▸ **Provided data**

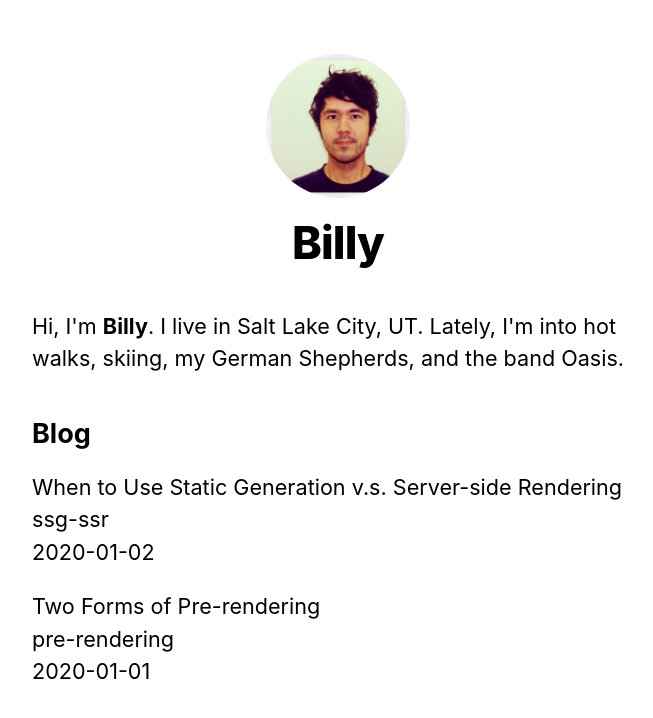
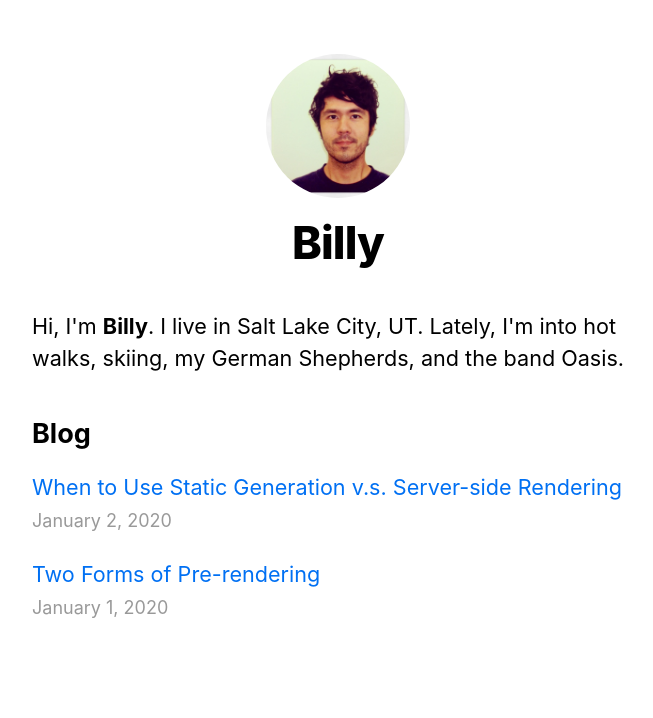
Before and after one commit to billydowning/blog-nextjs, a Next.js app: page / in a window 1280 px wide. Shown: the top 718 px of the page, without its empty margins (302-955 px from the left). Built offline with nearby package versions, Linux system fonts and the light colour scheme.

Commit message:
added page polishes

```diff
--- /dev/null
+++ b/components/date.js
@@ -0,0 +1,6 @@
+import { parseISO, format } from "date-fns";
+
+export default function Date({ dateString }) {
+  const date = parseISO(dateString);
+  return <time dateTime={dateString}>{format(date, "LLLL d, yyyy")}</time>;
+}
--- a/lib/posts.js
+++ b/lib/posts.js
@@ -1,6 +1,8 @@
 import fs from "fs";
 import path from "path";
 import matter from "gray-matter";
+import remark from "remark";
+import html from "remark-html";
 
 const postsDirectory = path.join(process.cwd(), "posts");
 
@@ -58,16 +60,23 @@
   });
 }
 
-export function getPostData(id) {
+export async function getPostData(id) {
   const fullPath = path.join(postsDirectory, `${id}.md`);
   const fileContents = fs.readFileSync(fullPath, "utf8");
 
   // Use gray-matter to parse the post metadata section
   const matterResult = matter(fileContents);
 
-  // Combine the data with the id
+  // Use remark to convert markdown into HTML string
+  const processedContent = await remark()
+    .use(html)
+    .process(matterResult.content);
+  const contentHtml = processedContent.toString();
+
+  // Combine the data with the id and contentHtml
   return {
     id,
+    contentHtml,
     ...matterResult.data,
   };
 }
--- a/package.json
+++ b/package.json
@@ -8,9 +8,12 @@
     "start": "next start"
   },
   "dependencies": {
+    "date-fns": "^2.16.1",
     "gray-matter": "^4.0.2",
     "next": "^10.0.0",
     "react": "16.13.1",
-    "react-dom": "16.13.1"
+    "react-dom": "16.13.1",
+    "remark": "^13.0.0",
+    "remark-html": "^13.0.1"
   }
 }
--- a/pages/index.js
+++ b/pages/index.js
@@ -2,6 +2,8 @@
 import Layout, { siteTitle } from "../components/layout";
 import utilStyles from "../styles/utils.module.css";
 import { getSortedPostsData } from "../lib/posts";
+import Link from "next/link";
+import Date from "../components/date";
 
 export async function getStaticProps() {
   const allPostsData = getSortedPostsData();
@@ -30,11 +32,13 @@
         <ul className={utilStyles.list}>
           {allPostsData.map(({ id, date, title }) => (
             <li className={utilStyles.listItem} key={id}>
-              {title}
+              <Link href={`/posts/${id}`}>
+                <a>{title}</a>
+              </Link>
               <br />
-              {id}
-              <br />
-              {date}
+              <small className={utilStyles.lightText}>
+                <Date dateString={date} />
+              </small>
             </li>
           ))}
         </ul>
```
Also changed, not shown: pages/posts/[id].js (+14 -6 lines), 1 other file (tests, documents, lock files or other folders).
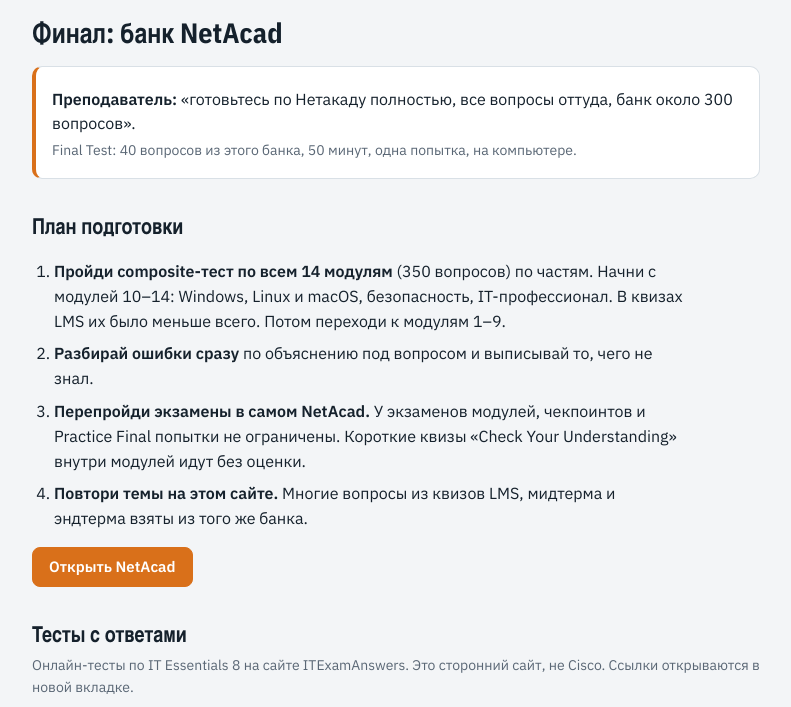
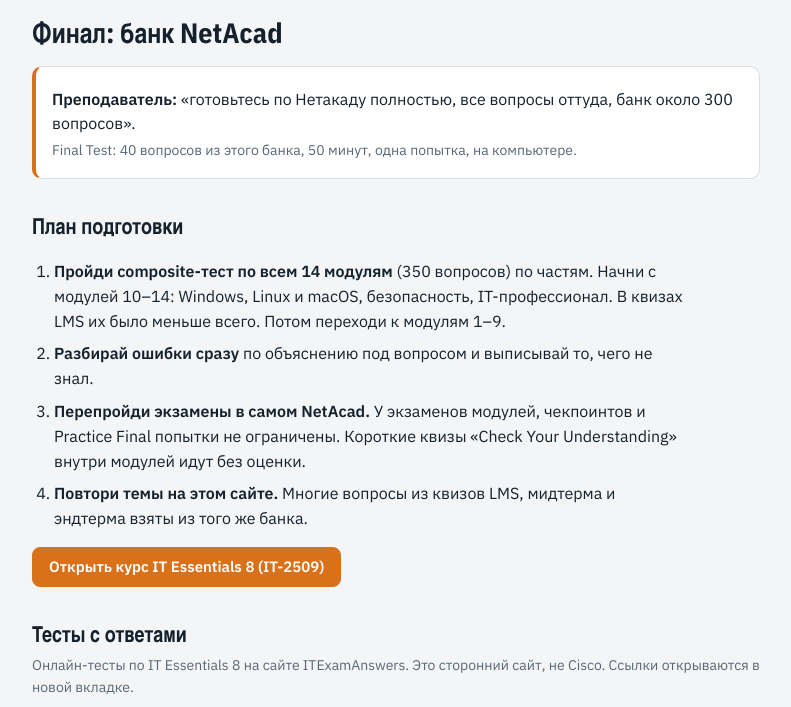
Before and after one commit to Sonwik/coa-final, a plain HTML site: page index.html in a window 1280 px wide. Both pictures are taken after a click on the link "План и тесты NetAcad". Shown: the part 82-789 px from the top of the page, without its empty margins (244-1035 px from the left). Drawn offline with nearby package versions, Linux system fonts and the light colour scheme.

Commit message:
Link NetAcad button to the IT-2509 course
Co-Authored-By: Claude Opus 5.5 <noreply@anthropic.com>
Claude-Session: https://claude.ai/code/session_016KPN76xFxA4uYZvnAiEoom

```diff
--- a/index.html
+++ b/index.html
@@ -199,7 +199,7 @@ pre.mono{background:var(--surface);border:1px solid var(--line);border-radius:8p
       <li><b>Перепройди экзамены в самом NetAcad.</b> У экзаменов модулей, чекпоинтов и Practice Final попытки не ограничены. Короткие квизы «Check Your Understanding» внутри модулей идут без оценки.</li>
       <li><b>Повтори темы на этом сайте.</b> Многие вопросы из квизов LMS, мидтерма и эндтерма взяты из того же банка.</li>
     </ol>
-    <div class="row" style="margin-top:12px"><a class="btn" href="https://www.netacad.com/dashboard" target="_blank" rel="noopener">Открыть NetAcad</a></div>
+    <div class="row" style="margin-top:12px"><a class="btn" href="https://www.netacad.com/courses/it-essentials?courseLang=en-US&amp;instance_id=5795fbec-0576-4fbd-bfb1-7e2f189927d1" target="_blank" rel="noopener">Открыть курс IT Essentials 8 (IT-2509)</a></div>
     <h2>Тесты с ответами</h2>
     <p class="sub">Онлайн-тесты по IT Essentials 8 на сайте ITExamAnswers. Это сторонний сайт, не Cisco. Ссылки открываются в новой вкладке.</p>
     <p class="label">Главное</p>
```
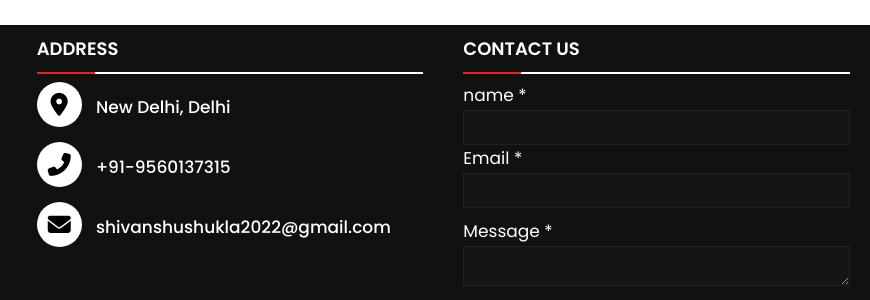
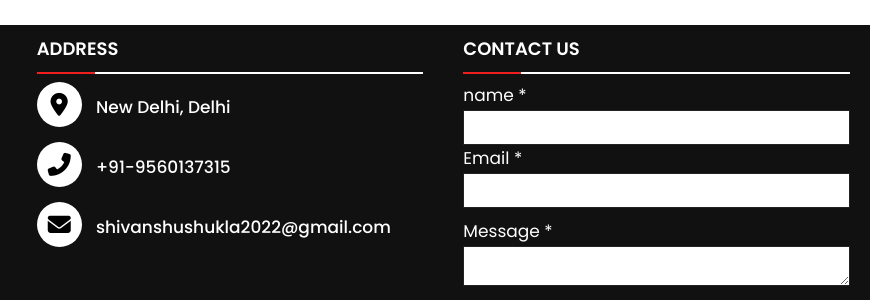
Before and after one commit to SHIVANSHU-TECH/my-portfolio, a plain HTML site: page index.html in a window 1280 px wide. Shown: the part 2223-2523 px from the top of the page, 410-1280 px from the left. Drawn offline with nearby package versions, Linux system fonts and the light colour scheme.

Commit message:
Update style.css

```diff
--- a/style.css
+++ b/style.css
@@ -403,7 +403,7 @@ footer{
 .right form input, .right form textarea{
   width: 100%;
   font-size: 1.0625rem;
-  background: #151515;
+  background: #ffffff;
   padding-left: 10px;
   border: 1px solid #222222;
 }
```
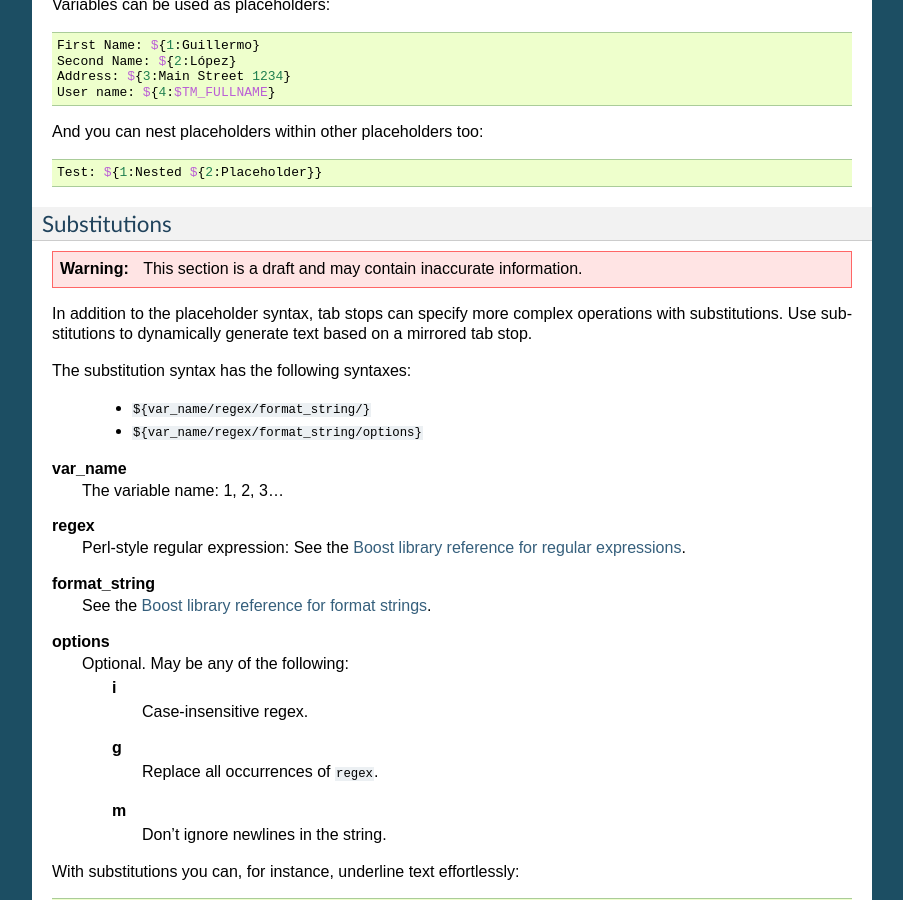
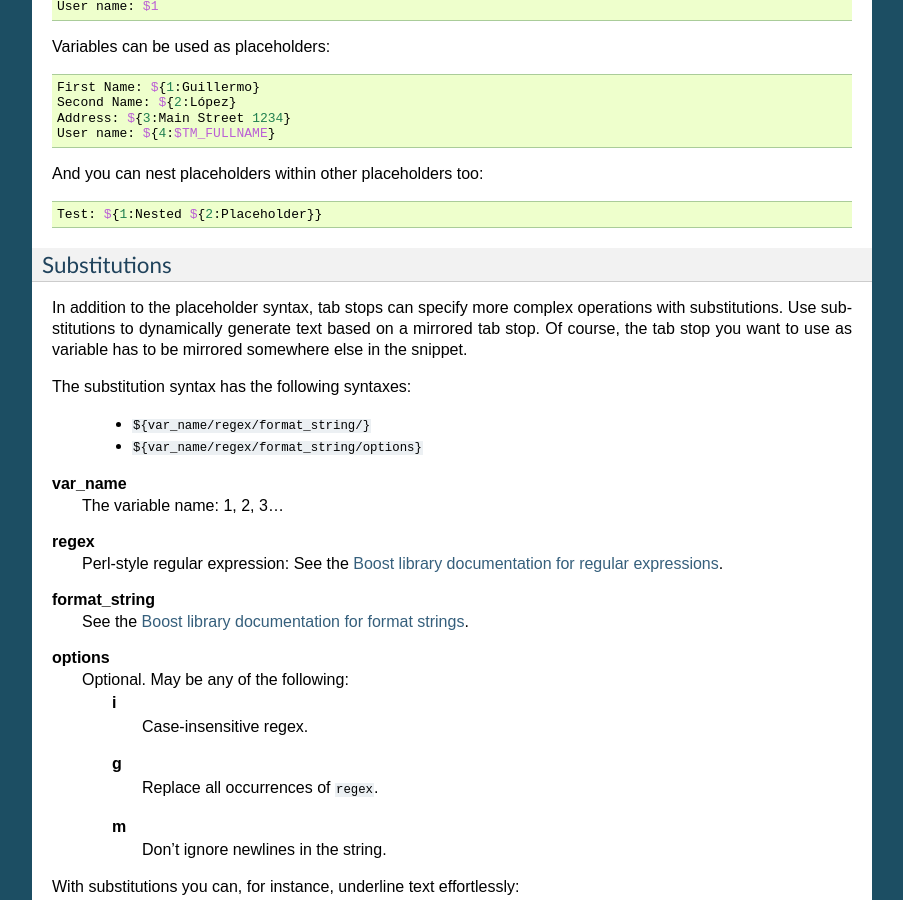
Before and after one commit to guillermooo/sublime-undocs, a Sphinx documentation site: the page built from source/extensibility/snippets.rst, in a window 1280 px wide and 900 px high, scrolled down 2760 px. Shown: the whole window, without its empty margins (198-1101 px from the left). Built offline with Sphinx 7.4.7, drawn with Linux system fonts in a browser that asks for light colours; some of the changed text lies outside the part shown.

Commit message:
edit docs

```diff
--- a/source/extensibility/snippets.rst
+++ b/source/extensibility/snippets.rst
@@ -1,3 +1,4 @@
+========
 Snippets
 ========
 
@@ -6,17 +7,17 @@ need certain short fragments of text again and again. Use snippets to save yours
 tedious typing. Snippets are smart templates that will insert text for you,
 adapting it to their context.
 
-To create a new snippet, select **Tools | New Snippet...** Sublime Text will
-present you with an skeleton for it.
+To create a new snippet, select **Tools | New Snippet…**. Sublime Text will
+present you with an skeleton for a new snippet.
 
 Snippets can be stored under any package's folder, but to keep it simple while
-you're learning, you can save them to your ``Packages/User`` folder.
+you're learning, you can save them to your :file:`Packages/User` folder.
 
 Snippets File Format
 ********************
 
 Snippets typically live in a Sublime Text package. They are simplified XML files
-with the extension ``sublime-snippet``. For instance, you could have a
+with the extension *.sublime-snippet*. For instance, you could have a
 ``greeting.sublime-snippet`` inside an ``Email`` package.
 
 The structure of a typical snippet is as follows (including the default hints
@@ -50,7 +51,7 @@ these parts in turn.
           When the snippet is inserted, the tabs will be transformed into spaces
           if the option ``translateTabsToSpaces`` is ``true``.
 
-        - The ``content`` must be included in a ``<![CDATA[...]]>`` section.
+        - The ``content`` must be included in a ``<![CDATA[…]]>`` section.
           Snippets won't work if you don't do this!
 
         - The ``content`` of your snippet must not contain ``]]>`` because this
@@ -83,6 +84,9 @@ the next sections.
 .. note::
     In the interest of brevity, we're only including the ``content``
     element's text in examples unless otherwise noted.
+
+
+.. _snippet-features:
 
 Snippet Features
 ****************
@@ -150,7 +154,8 @@ move backwards in the series with :kbd:`Shift+Tab`. If you press :kbd:`Tab` afte
 highest tab stop, Sublime Text will place the cursor at the end of the snippet's
 content, enabling you to resume normal editing.
 
-If you want to control where the exit point should be, use the ``$0`` mark.
+If you want to control where the exit point should be, use the ``$0`` mark. By
+default, the exit point is the end of the snippet.
 
 You can break out of the field cycle any time by pressing :kbd:`Esc`.
 
@@ -201,12 +206,10 @@ And you can nest placeholders within other placeholders too:
 Substitutions
 -------------
 
-.. WARNING::
-    This section is a draft and may contain inaccurate information.
-
-In addition to the placeholder syntax, tab stops can specify more complex operations
-with substitutions. Use substitutions to dynamically generate text based on a mirrored
-tab stop.
+In addition to the placeholder syntax, tab stops can specify more complex
+operations with substitutions. Use substitutions to dynamically generate text
+based on a mirrored tab stop. Of course, the tab stop you want to use as
+variable has to be mirrored somewhere else in the snippet.
 
 The substitution syntax has the following syntaxes:
 
@@ -214,13 +217,14 @@ The substitution syntax has the following syntaxes:
     - ``${var_name/regex/format_string/options}``
 
 **var_name**
-    The variable name: 1, 2, 3...
+    The variable name: 1, 2, 3…
 
 **regex**
-    Perl-style regular expression: See the `Boost library reference for regular expressions <http://www.boost.org/doc/libs/1_44_0/libs/regex/doc/html/boost_regex/syntax/perl_syntax.html>`_.
+    Perl-style regular expression: See the `Boost library documentation for
+    regular expressions`_.
 
 **format_string**
-    See the `Boost library reference for format strings <http://www.boost.org/doc/libs/1_44_0/libs/regex/doc/html/boost_regex/format/perl_format.html>`_.
+    See the `Boost library documentation for format strings`_.
 
 **options**
     Optional. May be any of the following:
@@ -230,6 +234,10 @@ The substitution syntax has the following syntaxes:
             Replace all occurrences of ``regex``.
         **m**
             Don't ignore newlines in the string.
+
+.. _`Boost library documentation for regular expressions`: http://www.boost.org/doc/libs/1_44_0/libs/regex/doc/html/boost_regex/syntax/perl_syntax.html
+
+.. _`Boost library documentation for format strings`: http://www.boost.org/doc/libs/1_44_0/libs/regex/doc/html/boost_regex/format/perl_format.html
 
 With substitutions you can, for instance, underline text effortlessly:
 
```
Also changed, not shown: other parts of source/extensibility/snippets.rst (+2 -2 lines).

▸ **About this task**
Return every line above where "fullPath" appears.

▸ **Output**
   const fullPath = path.join(postsDirectory, `${id}.md`);
   const fileContents = fs.readFileSync(fullPath, "utf8");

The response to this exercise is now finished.